#### [Your instructions]
A word-for-word copy of the entries below is required.

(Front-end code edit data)
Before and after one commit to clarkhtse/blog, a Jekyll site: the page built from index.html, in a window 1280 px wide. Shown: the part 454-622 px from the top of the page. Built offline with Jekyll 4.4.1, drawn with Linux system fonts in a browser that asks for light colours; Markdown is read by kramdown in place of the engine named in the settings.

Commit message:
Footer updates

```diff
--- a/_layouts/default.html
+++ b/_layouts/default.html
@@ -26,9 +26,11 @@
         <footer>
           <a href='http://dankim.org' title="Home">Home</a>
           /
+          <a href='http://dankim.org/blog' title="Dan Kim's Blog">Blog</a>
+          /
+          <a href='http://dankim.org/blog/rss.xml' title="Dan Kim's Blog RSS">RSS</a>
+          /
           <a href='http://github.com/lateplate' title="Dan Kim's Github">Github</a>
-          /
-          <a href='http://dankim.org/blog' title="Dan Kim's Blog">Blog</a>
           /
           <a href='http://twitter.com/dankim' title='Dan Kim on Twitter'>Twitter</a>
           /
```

#### [Finished exercise]
Before and after one commit to clarkhtse/blog, a Jekyll site: the page built from index.html, in a window 1280 px wide. Shown: the part 454-622 px from the top of the page. Built offline with Jekyll 4.4.1, drawn with Linux system fonts in a browser that asks for light colours; Markdown is read by kramdown in place of the engine named in the settings.

Commit message:
Footer updates

```diff
--- a/_layouts/default.html
+++ b/_layouts/default.html
@@ -26,9 +26,11 @@
         <footer>
           <a href='http://dankim.org' title="Home">Home</a>
           /
+          <a href='http://dankim.org/blog' title="Dan Kim's Blog">Blog</a>
+          /
+          <a href='http://dankim.org/blog/rss.xml' title="Dan Kim's Blog RSS">RSS</a>
+          /
           <a href='http://github.com/lateplate' title="Dan Kim's Github">Github</a>
-          /
-          <a href='http://dankim.org/blog' title="Dan Kim's Blog">Blog</a>
           /
           <a href='http://twitter.com/dankim' title='Dan Kim on Twitter'>Twitter</a>
           /
```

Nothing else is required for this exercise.